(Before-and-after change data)
↓↓↓

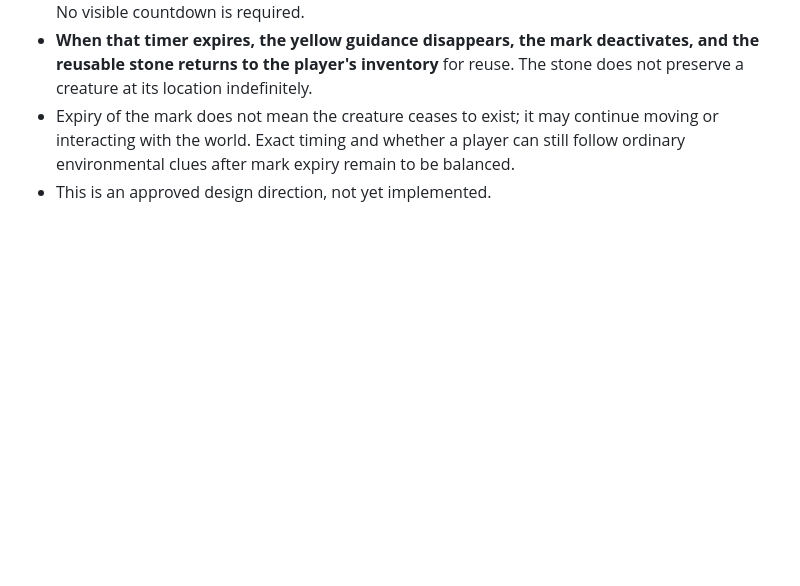
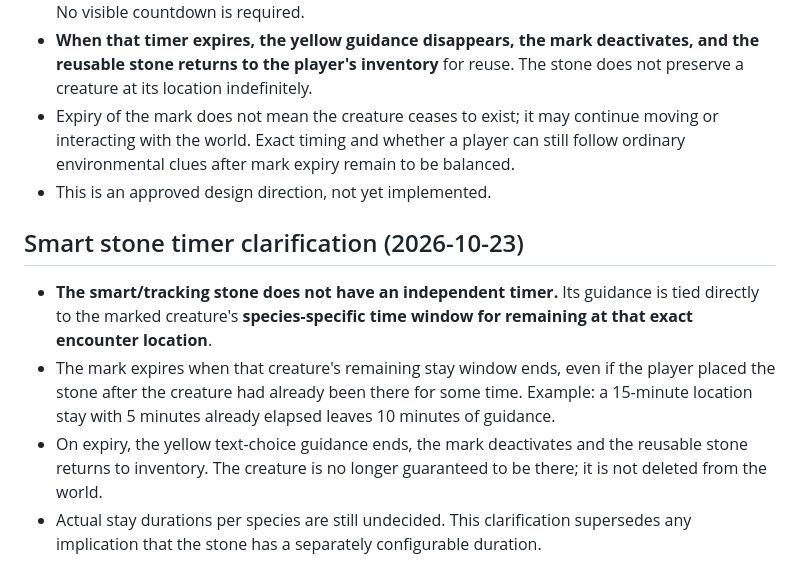
Before and after one commit to Queenbee-creator-tech/Pet-Hunter, a Markdown page: docs/GAMEPLAY_LOOP_AND_WORLD_SIMULATION.md, the part around the change. Rendered like a GitHub page; blank space fills up the shorter version.

Commit message:
Clarify smart stone expires with species-specific encounter stay window

```diff
--- a/docs/GAMEPLAY_LOOP_AND_WORLD_SIMULATION.md
+++ b/docs/GAMEPLAY_LOOP_AND_WORLD_SIMULATION.md
@@ -213,3 +213,10 @@ The hunter reward-acquisition resource is officially named **Essence**, replacin
 - **When that timer expires, the yellow guidance disappears, the mark deactivates, and the reusable stone returns to the player's inventory** for reuse. The stone does not preserve a creature at its location indefinitely.
 - Expiry of the mark does not mean the creature ceases to exist; it may continue moving or interacting with the world. Exact timing and whether a player can still follow ordinary environmental clues after mark expiry remain to be balanced.
 - This is an approved design direction, not yet implemented.
+
+
+## Smart stone timer clarification (2026-10-23)
+- **The smart/tracking stone does not have an independent timer.** Its guidance is tied directly to the marked creature's **species-specific time window for remaining at that exact encounter location**.
+- The mark expires when that creature's remaining stay window ends, even if the player placed the stone after the creature had already been there for some time. Example: a 15-minute location stay with 5 minutes already elapsed leaves 10 minutes of guidance.
+- On expiry, the yellow text-choice guidance ends, the mark deactivates and the reusable stone returns to inventory. The creature is no longer guaranteed to be there; it is not deleted from the world.
+- Actual stay durations per species are still undecided. This clarification supersedes any implication that the stone has a separately configurable duration.
```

↑↑↑

:: Work task ::
Please reproduce the entries above line by line, exactly, leaving out each image.

:: Exercise result ::
Before and after one commit to Queenbee-creator-tech/Pet-Hunter, a Markdown page: docs/GAMEPLAY_LOOP_AND_WORLD_SIMULATION.md, the part around the change. Rendered like a GitHub page; blank space fills up the shorter version.

Commit message:
Clarify smart stone expires with species-specific encounter stay window

```diff
--- a/docs/GAMEPLAY_LOOP_AND_WORLD_SIMULATION.md
+++ b/docs/GAMEPLAY_LOOP_AND_WORLD_SIMULATION.md
@@ -213,3 +213,10 @@ The hunter reward-acquisition resource is officially named **Essence**, replacin
 - **When that timer expires, the yellow guidance disappears, the mark deactivates, and the reusable stone returns to the player's inventory** for reuse. The stone does not preserve a creature at its location indefinitely.
 - Expiry of the mark does not mean the creature ceases to exist; it may continue moving or interacting with the world. Exact timing and whether a player can still follow ordinary environmental clues after mark expiry remain to be balanced.
 - This is an approved design direction, not yet implemented.
+
+
+## Smart stone timer clarification (2026-10-23)
+- **The smart/tracking stone does not have an independent timer.** Its guidance is tied directly to the marked creature's **species-specific time window for remaining at that exact encounter location**.
+- The mark expires when that creature's remaining stay window ends, even if the player placed the stone after the creature had already been there for some time. Example: a 15-minute location stay with 5 minutes already elapsed leaves 10 minutes of guidance.
+- On expiry, the yellow text-choice guidance ends, the mark deactivates and the reusable stone returns to inventory. The creature is no longer guaranteed to be there; it is not deleted from the world.
+- Actual stay durations per species are still undecided. This clarification supersedes any implication that the stone has a separately configurable duration.
```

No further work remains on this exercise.